Version comparison data:
= Beginning of Section =
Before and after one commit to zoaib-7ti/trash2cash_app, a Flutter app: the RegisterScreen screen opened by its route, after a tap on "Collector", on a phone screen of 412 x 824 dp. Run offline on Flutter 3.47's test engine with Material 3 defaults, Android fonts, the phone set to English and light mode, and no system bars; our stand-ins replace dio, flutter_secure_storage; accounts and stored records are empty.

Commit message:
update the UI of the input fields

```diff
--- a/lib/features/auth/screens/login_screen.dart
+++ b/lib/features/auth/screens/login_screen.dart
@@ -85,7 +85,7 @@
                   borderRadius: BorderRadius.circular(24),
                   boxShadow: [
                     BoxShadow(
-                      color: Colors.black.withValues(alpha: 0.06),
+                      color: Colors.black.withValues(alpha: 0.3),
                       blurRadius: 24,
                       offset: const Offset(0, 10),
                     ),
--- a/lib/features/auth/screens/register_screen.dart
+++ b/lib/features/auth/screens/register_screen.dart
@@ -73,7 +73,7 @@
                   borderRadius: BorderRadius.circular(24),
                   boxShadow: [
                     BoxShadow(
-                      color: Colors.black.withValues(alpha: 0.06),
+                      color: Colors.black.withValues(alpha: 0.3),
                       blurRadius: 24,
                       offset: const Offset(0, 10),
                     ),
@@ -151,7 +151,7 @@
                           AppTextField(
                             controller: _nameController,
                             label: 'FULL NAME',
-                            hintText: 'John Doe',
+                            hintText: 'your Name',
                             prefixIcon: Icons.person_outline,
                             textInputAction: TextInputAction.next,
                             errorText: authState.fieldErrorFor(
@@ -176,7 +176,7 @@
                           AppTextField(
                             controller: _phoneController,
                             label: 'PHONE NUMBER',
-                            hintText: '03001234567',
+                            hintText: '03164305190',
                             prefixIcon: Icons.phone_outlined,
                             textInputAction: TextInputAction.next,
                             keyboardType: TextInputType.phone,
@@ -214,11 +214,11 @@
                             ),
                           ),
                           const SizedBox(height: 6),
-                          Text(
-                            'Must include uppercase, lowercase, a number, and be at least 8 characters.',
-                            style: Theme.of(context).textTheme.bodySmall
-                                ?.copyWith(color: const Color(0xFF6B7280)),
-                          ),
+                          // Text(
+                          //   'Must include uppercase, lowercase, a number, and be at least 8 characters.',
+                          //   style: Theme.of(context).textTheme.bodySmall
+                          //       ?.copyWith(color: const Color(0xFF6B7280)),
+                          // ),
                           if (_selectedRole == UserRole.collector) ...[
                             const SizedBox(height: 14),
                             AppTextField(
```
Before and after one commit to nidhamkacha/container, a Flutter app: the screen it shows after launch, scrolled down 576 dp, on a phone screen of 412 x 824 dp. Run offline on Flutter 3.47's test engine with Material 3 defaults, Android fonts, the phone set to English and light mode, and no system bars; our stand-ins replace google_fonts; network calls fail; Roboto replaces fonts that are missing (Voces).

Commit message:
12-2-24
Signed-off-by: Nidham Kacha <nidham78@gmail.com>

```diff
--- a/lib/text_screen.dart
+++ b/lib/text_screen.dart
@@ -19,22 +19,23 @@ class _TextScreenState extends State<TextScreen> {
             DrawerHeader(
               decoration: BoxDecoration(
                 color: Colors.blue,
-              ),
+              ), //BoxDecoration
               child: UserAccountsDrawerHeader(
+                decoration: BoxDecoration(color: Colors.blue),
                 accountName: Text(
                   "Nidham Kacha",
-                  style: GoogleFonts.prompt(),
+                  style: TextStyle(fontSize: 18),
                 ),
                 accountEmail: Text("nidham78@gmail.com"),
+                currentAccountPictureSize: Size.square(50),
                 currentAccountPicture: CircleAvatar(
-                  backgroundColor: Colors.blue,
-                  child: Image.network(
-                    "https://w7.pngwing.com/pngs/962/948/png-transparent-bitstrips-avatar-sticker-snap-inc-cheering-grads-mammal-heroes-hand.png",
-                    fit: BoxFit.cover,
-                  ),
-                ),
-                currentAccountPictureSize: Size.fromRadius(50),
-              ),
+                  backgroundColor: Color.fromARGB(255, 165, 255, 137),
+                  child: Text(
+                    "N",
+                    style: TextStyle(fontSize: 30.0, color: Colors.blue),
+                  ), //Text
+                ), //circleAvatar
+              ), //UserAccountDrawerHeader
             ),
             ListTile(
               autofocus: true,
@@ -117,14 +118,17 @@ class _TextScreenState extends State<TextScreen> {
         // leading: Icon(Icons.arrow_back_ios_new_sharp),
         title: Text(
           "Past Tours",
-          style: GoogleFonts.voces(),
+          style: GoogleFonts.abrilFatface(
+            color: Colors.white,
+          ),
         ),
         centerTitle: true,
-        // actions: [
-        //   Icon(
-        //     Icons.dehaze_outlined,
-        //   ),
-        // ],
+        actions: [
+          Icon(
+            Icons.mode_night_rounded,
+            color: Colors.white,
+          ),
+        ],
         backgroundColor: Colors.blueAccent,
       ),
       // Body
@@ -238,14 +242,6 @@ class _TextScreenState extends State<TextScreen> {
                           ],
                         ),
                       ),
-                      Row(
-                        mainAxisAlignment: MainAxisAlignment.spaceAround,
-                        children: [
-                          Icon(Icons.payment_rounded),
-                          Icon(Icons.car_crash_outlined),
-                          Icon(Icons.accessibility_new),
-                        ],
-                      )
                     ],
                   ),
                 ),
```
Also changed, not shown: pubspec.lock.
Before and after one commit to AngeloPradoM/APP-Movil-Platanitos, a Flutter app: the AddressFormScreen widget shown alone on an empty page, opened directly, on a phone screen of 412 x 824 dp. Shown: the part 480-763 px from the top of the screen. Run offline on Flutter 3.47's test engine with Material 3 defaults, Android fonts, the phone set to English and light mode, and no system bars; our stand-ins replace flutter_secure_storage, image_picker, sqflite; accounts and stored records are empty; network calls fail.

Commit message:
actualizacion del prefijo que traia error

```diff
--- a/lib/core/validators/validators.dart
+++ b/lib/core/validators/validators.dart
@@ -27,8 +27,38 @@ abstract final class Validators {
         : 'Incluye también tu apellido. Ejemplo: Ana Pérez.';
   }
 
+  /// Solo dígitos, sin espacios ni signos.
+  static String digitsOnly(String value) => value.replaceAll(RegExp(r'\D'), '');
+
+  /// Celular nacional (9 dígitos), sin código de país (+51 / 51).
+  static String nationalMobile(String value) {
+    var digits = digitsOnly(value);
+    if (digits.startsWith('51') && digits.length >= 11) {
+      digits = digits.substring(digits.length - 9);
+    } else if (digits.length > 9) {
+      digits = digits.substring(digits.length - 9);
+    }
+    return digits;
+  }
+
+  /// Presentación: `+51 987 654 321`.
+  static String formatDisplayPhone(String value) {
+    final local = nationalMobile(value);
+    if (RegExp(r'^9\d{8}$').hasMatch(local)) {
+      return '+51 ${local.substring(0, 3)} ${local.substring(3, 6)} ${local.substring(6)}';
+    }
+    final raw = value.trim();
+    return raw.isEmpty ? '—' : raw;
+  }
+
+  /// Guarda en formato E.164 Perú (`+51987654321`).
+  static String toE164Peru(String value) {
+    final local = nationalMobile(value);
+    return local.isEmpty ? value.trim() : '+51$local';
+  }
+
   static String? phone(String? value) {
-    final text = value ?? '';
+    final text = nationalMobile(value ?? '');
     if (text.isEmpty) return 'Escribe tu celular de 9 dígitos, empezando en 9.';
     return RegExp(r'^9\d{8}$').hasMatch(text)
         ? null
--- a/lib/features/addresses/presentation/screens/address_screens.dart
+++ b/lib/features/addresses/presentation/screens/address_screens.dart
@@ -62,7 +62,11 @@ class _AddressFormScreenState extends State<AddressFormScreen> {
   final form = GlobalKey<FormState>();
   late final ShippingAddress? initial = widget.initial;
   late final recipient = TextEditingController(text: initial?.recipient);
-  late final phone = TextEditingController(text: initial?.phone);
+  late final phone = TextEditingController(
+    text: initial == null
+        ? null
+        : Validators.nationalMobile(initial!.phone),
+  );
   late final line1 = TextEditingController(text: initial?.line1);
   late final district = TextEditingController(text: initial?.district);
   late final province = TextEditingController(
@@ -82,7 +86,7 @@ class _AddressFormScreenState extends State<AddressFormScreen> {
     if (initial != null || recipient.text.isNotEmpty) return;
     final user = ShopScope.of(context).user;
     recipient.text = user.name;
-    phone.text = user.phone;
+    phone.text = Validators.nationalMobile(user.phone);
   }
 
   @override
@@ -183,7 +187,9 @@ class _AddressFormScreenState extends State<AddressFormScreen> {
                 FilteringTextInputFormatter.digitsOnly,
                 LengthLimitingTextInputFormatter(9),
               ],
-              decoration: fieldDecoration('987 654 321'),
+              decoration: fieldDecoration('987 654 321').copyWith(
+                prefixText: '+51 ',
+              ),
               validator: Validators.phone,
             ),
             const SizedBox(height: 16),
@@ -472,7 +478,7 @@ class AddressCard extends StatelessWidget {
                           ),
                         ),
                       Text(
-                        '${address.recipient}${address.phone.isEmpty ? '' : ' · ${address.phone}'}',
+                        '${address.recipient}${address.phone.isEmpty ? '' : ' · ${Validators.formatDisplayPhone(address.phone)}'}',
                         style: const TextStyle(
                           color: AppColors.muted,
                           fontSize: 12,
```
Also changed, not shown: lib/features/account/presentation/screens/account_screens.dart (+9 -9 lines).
= End of Section =
**Task statement:** Search the entries above for "local". Show every line that has it.

**Answer to the exercise:**
+    final local = nationalMobile(value);
+    if (RegExp(r'^9\d{8}$').hasMatch(local)) {
+      return '+51 ${local.substring(0, 3)} ${local.substring(3, 6)} ${local.substring(6)}';
+    final local = nationalMobile(value);
+    return local.isEmpty ? value.trim() : '+51$local';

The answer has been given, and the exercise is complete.